- [Task to complete]:
What is needed is an exact copy of every entry below, with the pictures left out.

● ● ● ●

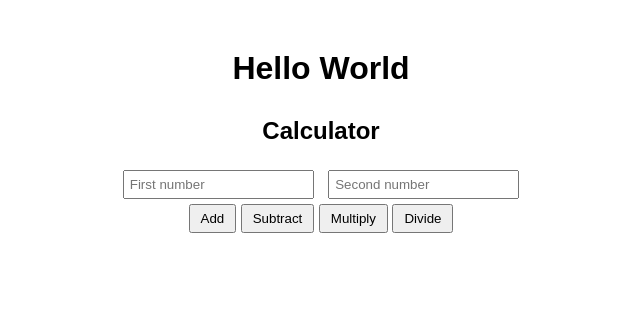
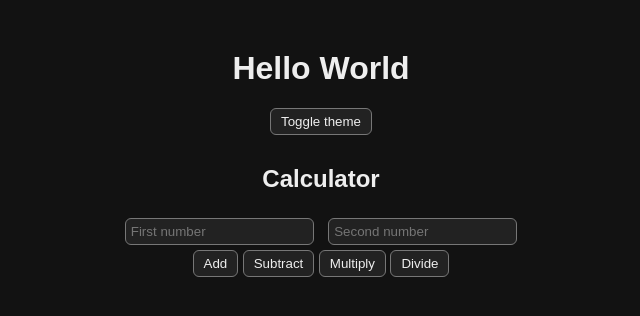
Before and after one commit to obi-a/calculator-web, a FastAPI app: page / in a window 1280 px wide. Shown: the top 316 px of the page, without its empty margins (319-959 px from the left). Run offline with FastAPI, Linux system fonts and the light colour scheme.

Commit message:
add toggle for dark and light mode

```diff
--- a/templates/index.html
+++ b/templates/index.html
@@ -104,6 +104,11 @@
             margin-top: 10px;
             font-weight: bold;
         }
+
+        :root { color-scheme: dark; --bg: #121212; --fg: #eee; --field: #222; }
+        :root.light { color-scheme: light; --bg: #fff; --fg: #111; --field: #f5f5f5; }
+        body { background: var(--bg); color: var(--fg); }
+        input, button { background: var(--field); color: inherit; border: 1px solid #777; border-radius: 6px; }
     </style>
 </head>
 <body>
@@ -122,6 +127,8 @@
         The <h1> element represents the most important heading on the page. It is typically used
         for the main title or headline. Search engines give significant weight to <h1> tags for SEO.
     -->
+
+    <button type="button" onclick="document.documentElement.classList.toggle('light')">Toggle theme</button>
 
     <div class="calculator">
         <!--
```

● ● ● ●

- [Task solution]:
Before and after one commit to obi-a/calculator-web, a FastAPI app: page / in a window 1280 px wide. Shown: the top 316 px of the page, without its empty margins (319-959 px from the left). Run offline with FastAPI, Linux system fonts and the light colour scheme.

Commit message:
add toggle for dark and light mode

```diff
--- a/templates/index.html
+++ b/templates/index.html
@@ -104,6 +104,11 @@
             margin-top: 10px;
             font-weight: bold;
         }
+
+        :root { color-scheme: dark; --bg: #121212; --fg: #eee; --field: #222; }
+        :root.light { color-scheme: light; --bg: #fff; --fg: #111; --field: #f5f5f5; }
+        body { background: var(--bg); color: var(--fg); }
+        input, button { background: var(--field); color: inherit; border: 1px solid #777; border-radius: 6px; }
     </style>
 </head>
 <body>
@@ -122,6 +127,8 @@
         The <h1> element represents the most important heading on the page. It is typically used
         for the main title or headline. Search engines give significant weight to <h1> tags for SEO.
     -->
+
+    <button type="button" onclick="document.documentElement.classList.toggle('light')">Toggle theme</button>
 
     <div class="calculator">
         <!--
```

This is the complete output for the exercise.